Keith claimed his second trophy in the ACM's video category, this time for "Red Solo Cup." Written by Brett and Brad Warren and Brett and Jim Beavers, the tune took on a life of its own with a quirky, hilarious video that went viral.
"The Warren Brothers weren't convinced until halfway through the video shoot that we were actually filming a video. They thought they were being punked," Keith joked with reporters backstage while holding his own red Solo cup. "They were like, 'At what point are you going to tell us this is fake?'"
Keith said the song's trajectory was swift, especially overseas. He noted that fans in Europe were hoisting red Solo cups at concerts, even though the colorful receptacles aren't sold there. The song was also featured on Glee and became Keith's first digital platinum single.
"Once in a while, you rope a big steer like that and you just hang on and ride it. I'm really honored," said Keith. "I've always been looked upon as 'he's too country.' All my colleagues and comrades in my business, for the most part, get crossovers once in a while, and I never get a sniff. I'm cool with that. I like being too red for the heads, you know? But at some point, I thought one of these ballads or something I do has to cross over, at least to female pop, and it's just never happened. This thing did on its own. And it deserves it. The second I heard it, I said, 'This is so stupid, it's brilliant.'"

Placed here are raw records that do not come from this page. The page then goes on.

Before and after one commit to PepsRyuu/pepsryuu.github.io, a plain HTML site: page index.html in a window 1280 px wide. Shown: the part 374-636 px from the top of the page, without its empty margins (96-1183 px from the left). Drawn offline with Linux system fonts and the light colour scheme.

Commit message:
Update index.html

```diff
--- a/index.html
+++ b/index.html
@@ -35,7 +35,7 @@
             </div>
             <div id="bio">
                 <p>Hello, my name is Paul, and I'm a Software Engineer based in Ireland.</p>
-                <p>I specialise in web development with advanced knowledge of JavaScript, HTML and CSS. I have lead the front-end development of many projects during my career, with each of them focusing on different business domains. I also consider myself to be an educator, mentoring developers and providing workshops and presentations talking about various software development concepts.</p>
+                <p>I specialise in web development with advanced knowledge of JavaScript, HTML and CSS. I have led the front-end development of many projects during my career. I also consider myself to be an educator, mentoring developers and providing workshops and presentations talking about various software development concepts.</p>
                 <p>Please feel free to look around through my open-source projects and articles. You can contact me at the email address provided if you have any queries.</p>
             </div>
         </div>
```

Lady Antebellum claimed their third consecutive vocal group of the year award. Hillary Scott, who was celebrating her birthday on Sunday night, recalled the trio's first ACM Awards in 2008, when they won top new vocal duo or group.
"One of the first things I think of is how green we were. It was all so new to us, and I think it was literally the second red carpet we ever walked down -- and our first award ever," she said. "The ACMs have been so fantastic to us, and all of the people involved are important and special to us. We're always happy to come back."
Thompson Square captured their first ACM trophy in the vocal duo category. Keifer and Shawna Thompson were caught completely off guard by the honor -- and not just because it was presented to them the night before at a tribute concert to the military.
Asked if they knew it would be their year, Keifer replied, "To win this? Hell, no I didn't know we were going to win this. ... We didn't expect it. We had a great year, but a lot of people were looking at us as the underdog -- and we were the underdog."
Shawna said they're writing material for the new album and recording demos on the bus. "Hopefully, in April, we'll be in the studio working on some new music," she noted.
Keifer told reporters, "This last year and a-half has been amazing. It took us 13 years to get a record deal -- on the brink of quitting everything. We were out in the garage and had a discussion about it. It was like, 'One more year, that's it.' We vowed that was it. Two months later, we got a record deal. A few weeks later, we found 'Are You Gonna Kiss Me or Not.'"
Shawna added, "He was in the garage because he was smoking like a chimney."
Keifer laughed and said, "We'd just gone through a couple of bad record deals and stuff, and that was my breaking point. I was in the garage smoking and really freaked out because I thought it was never going to happen. It was the first time I had ever felt that way. She got me through that and I got her through a few and ..."
"Here we are!" they both cheerfully noted.
View photos from backstage at the ACM Awards.